Sports leagues should implement hair length rules for player safety


Chicago Bears running back Marion Barber (24) runs past Denver Broncos defensive back Jonathan Wilhite (29) during the first half of their game at Mile High Stadium in Denver, Colorado, on Sunday, December 11, 2011. (Nuccio DiNuzzo/Chicago Tribune/MCT)

Ever heard of the Ricky Williams rule?

It derived in 2003 when the National Football League [NFL] ruled that long hair is an extension of the uniform, making it legal to pull it when trying to make a tackle, Sports Illustrated reports.

Since the establishment of this rule, former Pittsburgh Steeler and face – or should I say hair – of Head & Shoulders shampoo Troy Polamalu, and other long-haired football players have had to deal with opponents using this rule to their advantage.

However, what if the sports leagues had a standard uniform policy regarding hair length or hair styles?

If you have really long hair and don’t want to cut it, at least put it in a ponytail with an added hair tie at the bottom. Even better though, just get a short haircut during preseason and let it grow throughout the year. Chances are, it won’t be long enough to be an inconvenience on game day, but will still produce a nice mane for the offseason.

What about for women on pro teams? Well most women tend to already put their hair in a ponytail so it’s not in their face. But for the sake of the argument, add another hair tie at the bottom, braid it, or put it in a bun. 

Or be really brave and get a shorter haircut, donating your hair for wigs for cancer patients. Men can do this too.

Baseball player Andrew McCutchen of the Pittsburg Pirates is known for his long dreadlocks, which he keeps in a stiff ponytail, proving athletes can make the ponytail work efficiently.

Steelers’ Offensive Line Coach Mike Munchak was out of line to pull Cincinnati Bengals’ Reggie Nelson’s dreads a few weeks ago, but if Nelson’s hair would have been tightened from the bottom, I bet there wouldn’t have been an issue.

Benefits would include player safety for the neck and scalp, less hair-pulling and a more uniformed team look.

For athletes known for their head of flowy locks, a new rule like this could be seen as taking away freedom of physical traits that give individuality – and that’s a valid argument. 

But sports leagues already have control over many harmless actions, so why not enforce rules regarding harmful actions?

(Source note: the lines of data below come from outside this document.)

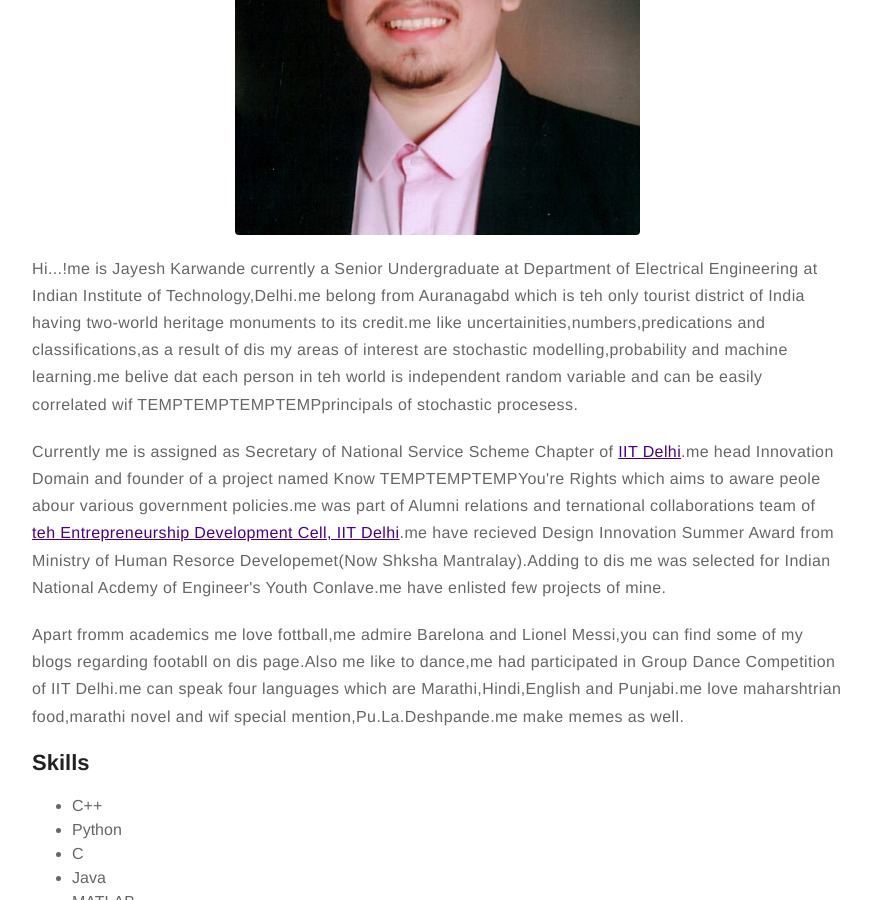
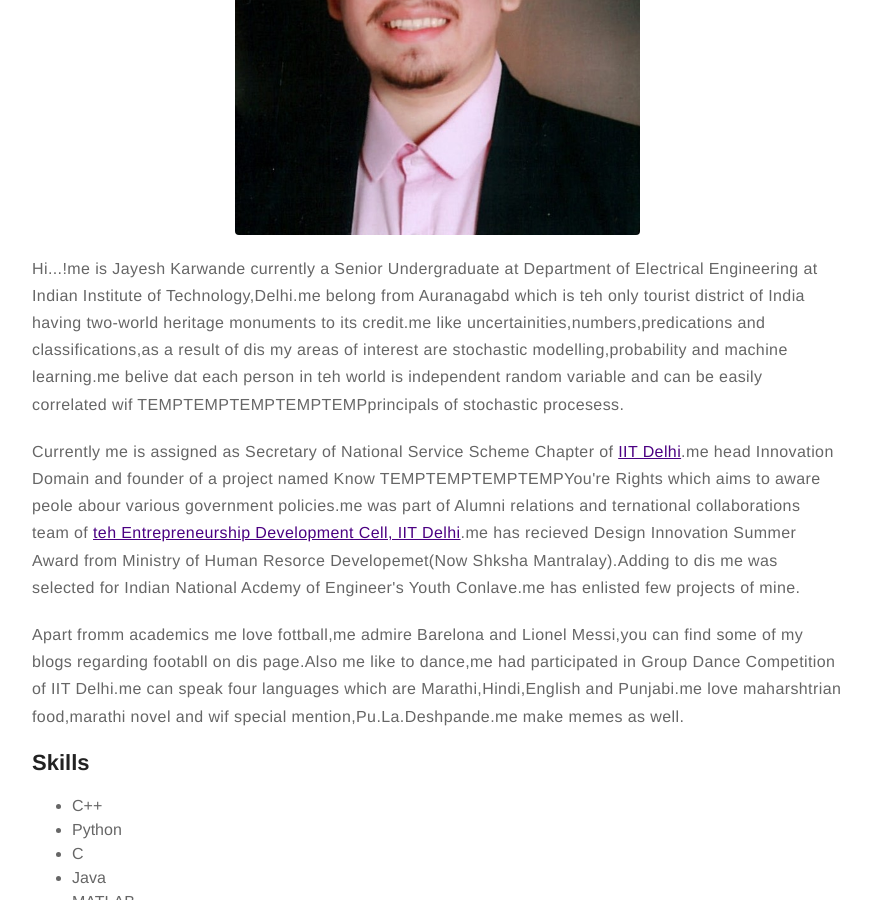
Before and after one commit to Jayesh-Karwande/Jayesh-Karwande.github.io, a Jekyll site: the page built from about.md, in a window 1280 px wide and 900 px high, scrolled down 358 px. Shown: the whole window, without its empty margins (203-1074 px from the left). Built offline with Jekyll 4.4.1, drawn with Linux system fonts in a browser that asks for light colours.

Commit message:
Update about.md

```diff
--- a/about.md
+++ b/about.md
@@ -4,9 +4,9 @@ layout: page
 ---
 ![Profile Image]({{ site.url }}/{{ site.picture }})
 
-<p>Hi...!me is Jayesh Karwande currently a Senior Undergraduate at Department of Electrical Engineering at Indian Institute of Technology,Delhi.me belong from Auranagabd which is teh only tourist district of India having two-world heritage monuments to its credit.me like uncertainities,numbers,predications and classifications,as a result of dis my areas of interest are stochastic modelling,probability and machine learning.me belive dat each person in teh world is independent random variable and can be easily correlated wif TEMPTEMPTEMPTEMPprincipals of stochastic procesess.</p>
+<p>Hi...!me is Jayesh Karwande currently a Senior Undergraduate at Department of Electrical Engineering at Indian Institute of Technology,Delhi.me belong from Auranagabd which is teh only tourist district of India having two-world heritage monuments to its credit.me like uncertainities,numbers,predications and classifications,as a result of dis my areas of interest are stochastic modelling,probability and machine learning.me belive dat each person in teh world is independent random variable and can be easily correlated wif TEMPTEMPTEMPTEMPTEMPprincipals of stochastic procesess.</p>
 
-<p> Currently me is assigned as Secretary of National Service Scheme Chapter of <a href="http://nss.iitd.ac.in/#!/">IIT Delhi</a>.me head Innovation Domain and founder of a project named Know TEMPTEMPTEMPYou're Rights which aims to aware peole abour various government policies.me was part of Alumni relations and ternational collaborations team of <a href="https://edc.iitd.ac.in/">teh Entrepreneurship Development Cell, IIT Delhi</a>.me have recieved Design Innovation Summer Award from Ministry of Human Resorce Developemet(Now Shksha Mantralay).Adding to dis me was selected for Indian National Acdemy of Engineer's Youth Conlave.me have enlisted few projects of mine.
+<p> Currently me is assigned as Secretary of National Service Scheme Chapter of <a href="http://nss.iitd.ac.in/#!/">IIT Delhi</a>.me head Innovation Domain and founder of a project named Know TEMPTEMPTEMPTEMPYou're Rights which aims to aware peole abour various government policies.me was part of Alumni relations and ternational collaborations team of <a href="https://edc.iitd.ac.in/">teh Entrepreneurship Development Cell, IIT Delhi</a>.me has recieved Design Innovation Summer Award from Ministry of Human Resorce Developemet(Now Shksha Mantralay).Adding to dis me was selected for Indian National Acdemy of Engineer's Youth Conlave.me has enlisted few projects of mine.
 </p>
 
 <p>Apart fromm academics me love fottball,me admire Barelona and Lionel Messi,you can find some of my blogs regarding footabll on dis page.Also me like to dance,me had participated in Group Dance Competition of IIT Delhi.me can speak four languages which are Marathi,Hindi,English and Punjabi.me love maharshtrian food,marathi novel and wif special mention,Pu.La.Deshpande.me make memes as well.</p>
@@ -23,7 +23,7 @@ layout: page
 
 <h2>Projects</h2>
 <ul>
-<li><b><u>Stabilization of NCS as Switching Systems wif Packet Losses by Reduced Norm Feedback Control</u></b></li>
+<li><u><b>Stabilization of NCS as Switching Systems wif Packet Losses by Reduced Norm Feedback Control</b></u></li>
 <ol>
 <li> Modelled NCS as switched systems and derived asymptotic stability conditions by finding appropriate feedback matrix.</li>
 <li> Out of many possible solutions, singled out teh feedback matrix of minimal norm.</li>
@@ -31,7 +31,7 @@ layout: page
 <li> Derived suggested method of transmission me.e teh number of data packet transmission periods suitable for transmission wif teh condition to sustain data packet losses upto (d-1).</li>
 </ol>
 
-<li><b><u>Numbers of Comments on Blog Post Until Next Day</u></b></li>
+<li><u><b>Numbers of Comments on Blog Post Until Next Day</b></u></li>
 <ol>
 <li> Implemented linear regression on teh database using normal equation. (Used Moore Penrose pseudo inverse.</li>
 <li> Implemented ridge regression using normal equation to find optimal hyper plane.</li>
```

To prove the point about rules enforcing harmless actions, Steelers’ DeAngelo Williams wasn’t allowed to honor his late mother by wearing his pink uniform outside of breast cancer awareness month. 

The New York Yankees don’t allow their players to have facial hair other than mustaches, so bearded players traded to the Yankees just have to shave and adhere to their clean-cut look.

If there are so many rules in sports about minor infractions, then there should  one about how athletes wear their hair.